What you have to do »
Search the data for the word "docs" and copy every line that contains it.

▬▬▬▬▬▬

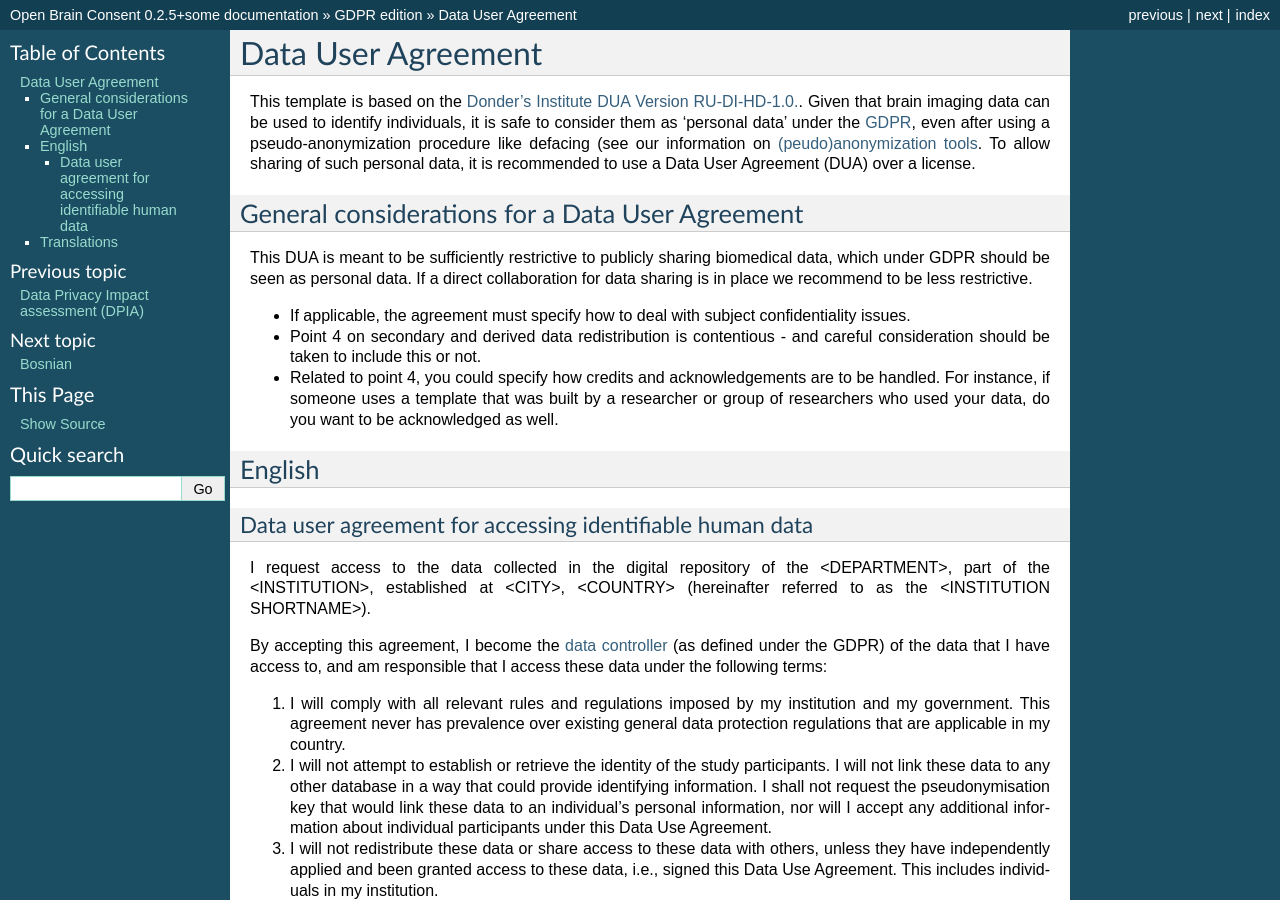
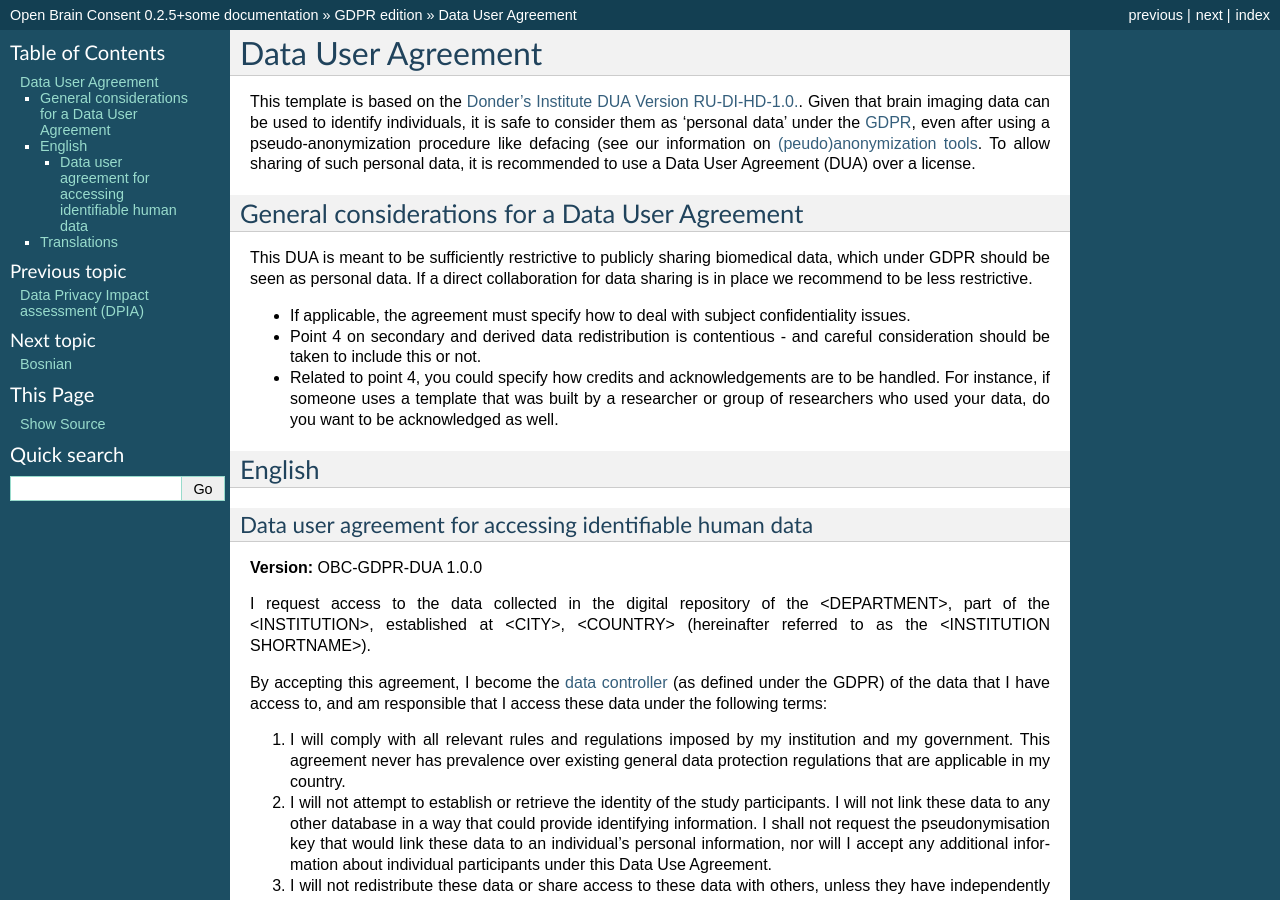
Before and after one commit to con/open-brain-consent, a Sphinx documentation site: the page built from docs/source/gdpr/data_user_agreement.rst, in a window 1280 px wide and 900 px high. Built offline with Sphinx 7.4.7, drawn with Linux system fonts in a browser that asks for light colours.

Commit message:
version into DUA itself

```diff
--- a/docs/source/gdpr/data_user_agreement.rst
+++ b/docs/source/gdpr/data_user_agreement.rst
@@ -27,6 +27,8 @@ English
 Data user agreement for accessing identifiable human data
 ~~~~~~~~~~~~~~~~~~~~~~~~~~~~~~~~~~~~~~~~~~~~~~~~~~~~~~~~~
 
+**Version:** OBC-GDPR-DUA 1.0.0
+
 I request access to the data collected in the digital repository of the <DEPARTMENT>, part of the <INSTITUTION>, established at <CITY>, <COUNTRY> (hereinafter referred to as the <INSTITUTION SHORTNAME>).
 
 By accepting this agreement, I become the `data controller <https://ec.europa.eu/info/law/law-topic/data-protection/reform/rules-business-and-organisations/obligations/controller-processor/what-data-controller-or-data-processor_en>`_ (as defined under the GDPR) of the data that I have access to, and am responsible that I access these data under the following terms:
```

▬▬▬▬▬▬

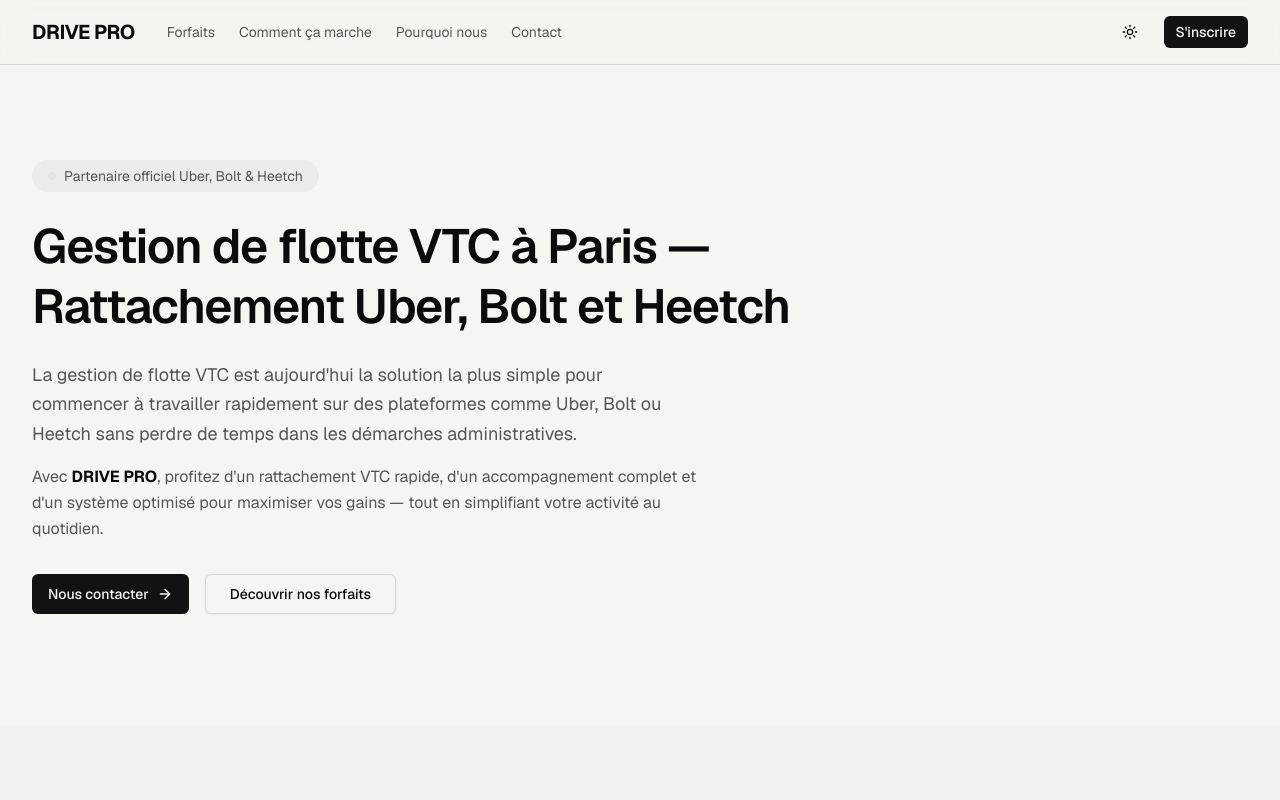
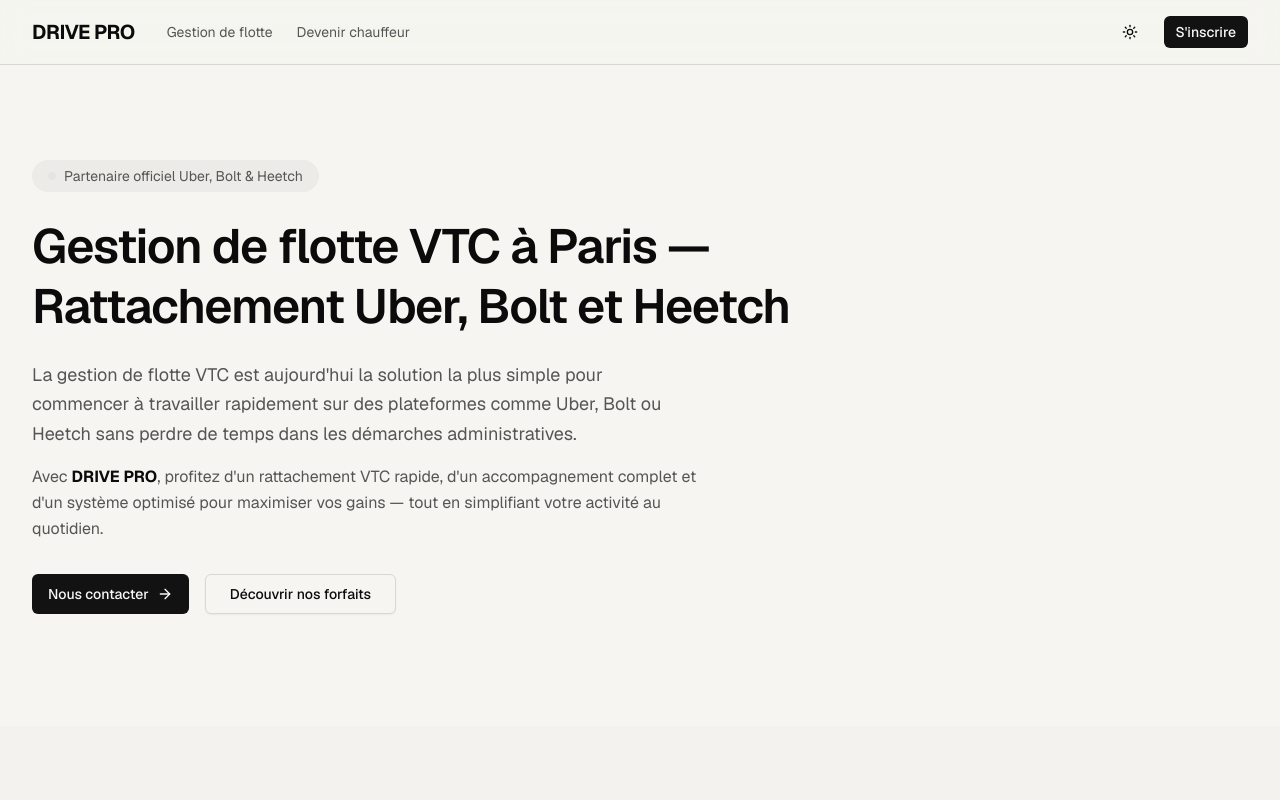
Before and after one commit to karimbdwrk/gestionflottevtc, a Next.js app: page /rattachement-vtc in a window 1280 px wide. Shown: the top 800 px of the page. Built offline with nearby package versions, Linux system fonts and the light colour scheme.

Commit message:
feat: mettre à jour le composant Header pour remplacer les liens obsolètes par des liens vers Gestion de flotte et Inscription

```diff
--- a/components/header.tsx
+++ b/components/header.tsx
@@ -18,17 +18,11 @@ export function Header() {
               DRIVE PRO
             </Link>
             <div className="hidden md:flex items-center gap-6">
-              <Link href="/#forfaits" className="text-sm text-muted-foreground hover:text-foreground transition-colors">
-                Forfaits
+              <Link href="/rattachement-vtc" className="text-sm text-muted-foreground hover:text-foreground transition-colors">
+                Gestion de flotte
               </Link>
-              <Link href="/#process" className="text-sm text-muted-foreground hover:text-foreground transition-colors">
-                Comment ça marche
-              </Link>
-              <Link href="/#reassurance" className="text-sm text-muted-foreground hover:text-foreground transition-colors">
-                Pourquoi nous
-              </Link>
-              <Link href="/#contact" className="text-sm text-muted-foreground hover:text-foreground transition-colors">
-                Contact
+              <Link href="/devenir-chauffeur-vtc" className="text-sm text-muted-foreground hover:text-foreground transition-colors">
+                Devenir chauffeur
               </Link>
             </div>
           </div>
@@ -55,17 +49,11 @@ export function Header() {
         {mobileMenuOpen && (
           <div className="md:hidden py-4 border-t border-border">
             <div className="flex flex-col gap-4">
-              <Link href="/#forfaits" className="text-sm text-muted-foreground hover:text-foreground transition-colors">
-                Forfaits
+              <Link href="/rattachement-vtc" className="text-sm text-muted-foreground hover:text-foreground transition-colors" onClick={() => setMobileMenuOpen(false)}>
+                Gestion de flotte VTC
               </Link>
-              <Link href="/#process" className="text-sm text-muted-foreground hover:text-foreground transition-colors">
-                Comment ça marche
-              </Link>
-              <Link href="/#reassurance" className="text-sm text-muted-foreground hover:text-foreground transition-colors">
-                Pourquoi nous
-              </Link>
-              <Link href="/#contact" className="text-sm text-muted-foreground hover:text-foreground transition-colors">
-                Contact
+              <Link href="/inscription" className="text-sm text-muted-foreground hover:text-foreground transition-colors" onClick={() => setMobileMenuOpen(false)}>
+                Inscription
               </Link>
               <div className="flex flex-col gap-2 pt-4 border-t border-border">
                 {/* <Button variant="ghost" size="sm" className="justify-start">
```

▬▬▬▬▬▬

Solution to this problem »
Before and after one commit to con/open-brain-consent, a Sphinx documentation site: the page built from docs/source/gdpr/data_user_agreement.rst, in a window 1280 px wide and 900 px high. Built offline with Sphinx 7.4.7, drawn with Linux system fonts in a browser that asks for light colours.
--- a/docs/source/gdpr/data_user_agreement.rst
+++ b/docs/source/gdpr/data_user_agreement.rst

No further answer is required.